One of the vocal highlights of the record is the twangy country inflection in Dolenz’ voice on some of the songs. That’s something he said he and Nesmith shared because of their similar backgrounds; Nesmith is a Dallas native, while Dolenz’ mother is from Austin and played a lot of country music as he was growing up.
“I grew up with the same kind of stuff that Nez probably grew up with, like Sons of the Pioneers and Tennessee Ernie Ford,” he said.
From the early days of “The Monkees” TV show, when the quartet would meet “around the campfire,” singing songs, most of the songs were Nesmith’s because he was the only one writing his own material at the time.
“It tended to be that they had a little bit of country flavor to them,” Dolenz said. “We just fell into what I call the Everly Monkees, because I was a huge Everly Brothers fan. I immediately fell into those harmonic blends with him. He would sing melody, and I would sing the third above, or vice versa. I would do a melody, and he would do a high harmony. We would just hit our stride with this blend. I sang with David and I sang with Peter, but with … Nez and I, it really stood out. We had this really wonderful connection. … We were doing that right from the get-go if you listen to some of the early Monkees’ stuff like [1966’s] ‘Papa Genes Blues.’”
Much of the actual recording was done remotely. Christian Nesmith and his partner, Circe Link (who sang back-up vocals on the record) made sure COVID protocols were taken to keep the group of musicians and others safe. Dolenz would record vocals and send stems to the musicians, who would record their parts and send them back.
Michael Nesmith didn’t get involved in the arranging or recording at all. For his part, Dolenz relied on the strengths of his producers to get the album done right. He referenced an English saying: “You don’t keep a dog and bark yourself,” meaning that he had no desire to micromanage the project.
“I said to Christian and Andrew, ‘Look, I want to come in like Frank Sinatra. I want to walk in and do a great track,” he said. “I want to sing. That’s what I do.”
Micky Dolenz loves to sing and play shows, but acknowledges that even after a year off, he doesn’t miss the grind of the touring lifestyle.
“The shows are wonderful, but the shows are two hours out of a 24-hour day, and the rest of the 22 hours sucks,” he said.
Still, he wouldn’t confirm a comment Sandoval made to Rolling Stone that the fall tour would be the last for the two Monkees.
“I didn’t read that or hear that; typical,” he said, laughing. “It’s always the last and final tour until the next one. I don’t really think about it in those terms … unless Nez or I just say, ‘That’s it. I can’t go on the road.’”

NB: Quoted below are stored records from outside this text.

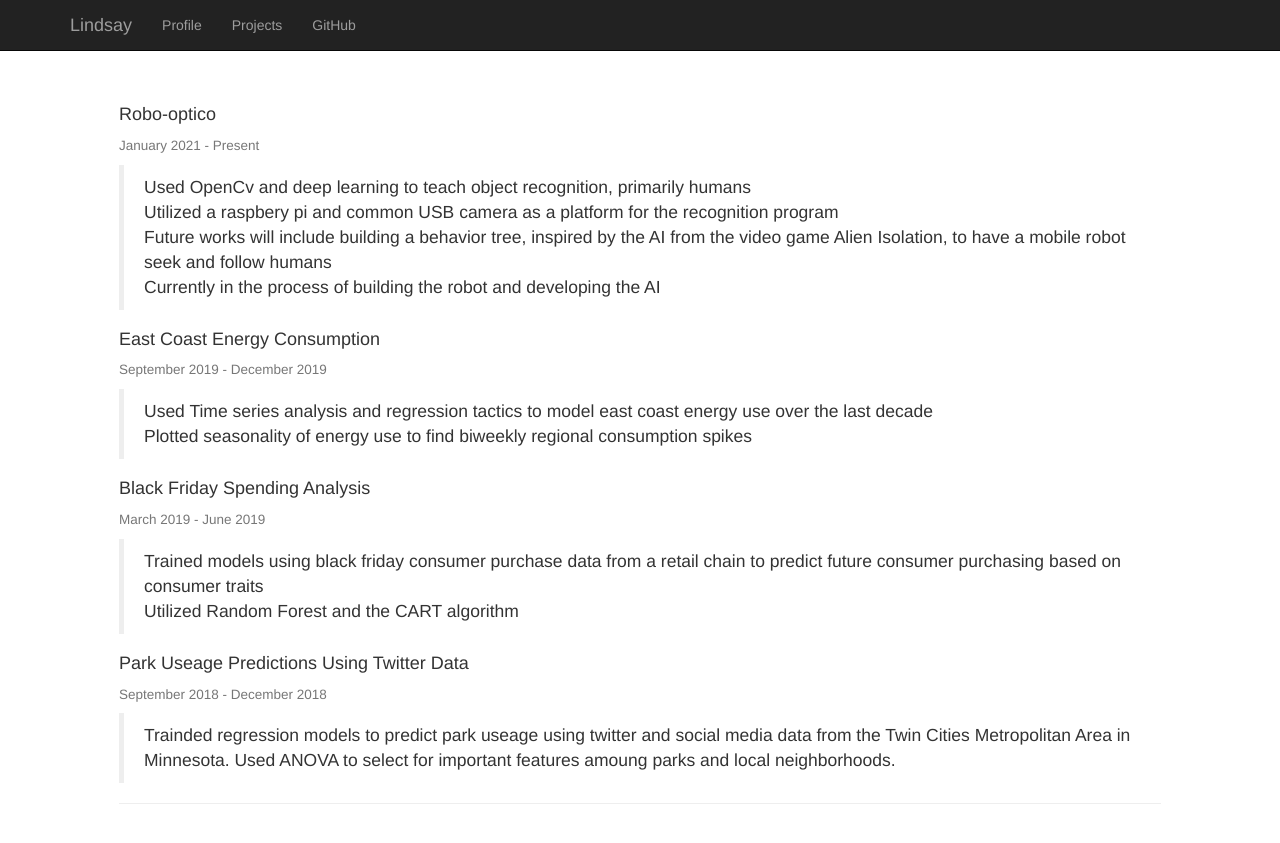
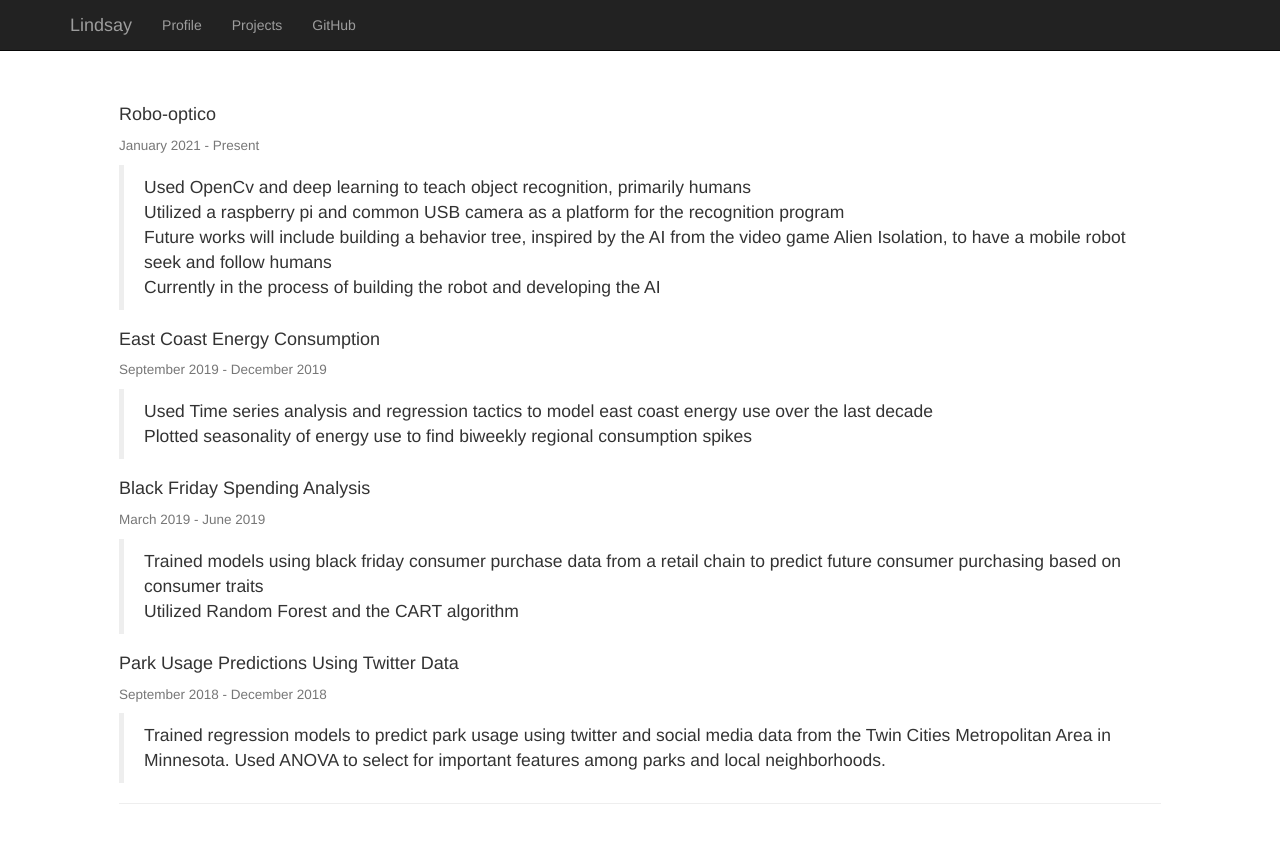
Before and after one commit to LindsayHeimerl/LindsayHeimerl.github.io, a Jekyll site: the page built from projects.md, in a window 1280 px wide. Shown: the top 843 px of the page. Built offline with Jekyll 4.4.1, drawn with Linux system fonts in a browser that asks for light colours.

Commit message:
cant spel

```diff
--- a/projects.md
+++ b/projects.md
@@ -10,7 +10,7 @@ title: Projects
 #### <small>January 2021 - Present</small>
 
 > Used OpenCv and deep learning to teach object recognition, primarily humans <br>
-> Utilized a raspbery pi and common USB camera as a platform for the recognition program <br>
+> Utilized a raspberry pi and common USB camera as a platform for the recognition program <br>
 > Future works will include building a behavior tree, inspired by the AI from the video game Alien Isolation, to have a mobile robot seek and follow humans <br>
 > Currently in the process of building the robot and developing the AI <br>
 
@@ -27,8 +27,8 @@ title: Projects
 > Trained models using black friday consumer purchase  data from a retail chain to predict future consumer purchasing based on consumer traits <br>
 > Utilized Random Forest and the CART algorithm
 
-#### Park Useage Predictions Using Twitter Data
+#### Park Usage Predictions Using Twitter Data
 #### <small>September 2018 - December 2018</small>
 
-> Trainded regression models to predict park useage using twitter and social media data from the Twin Cities Metropolitan Area in Minnesota.
-> Used ANOVA to select for important features amoung parks and local neighborhoods.
+> Trained regression models to predict park usage using twitter and social media data from the Twin Cities Metropolitan Area in Minnesota.
+> Used ANOVA to select for important features among parks and local neighborhoods.
```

Until the fall tour, he’s content to enjoy a more solitary lifestyle. He’s passed up gig opportunities as he continues to wait out the pandemic.
He said he hopes vaccinations will be required to attend concerts in the fall.
“I’m not comfortable going and doing any shows yet even though I’ve been vaccinated. … Now, we’re worrying about the variants,” he said.
Follow editor Roman Gokhman at Twitter.com/RomiTheWriter.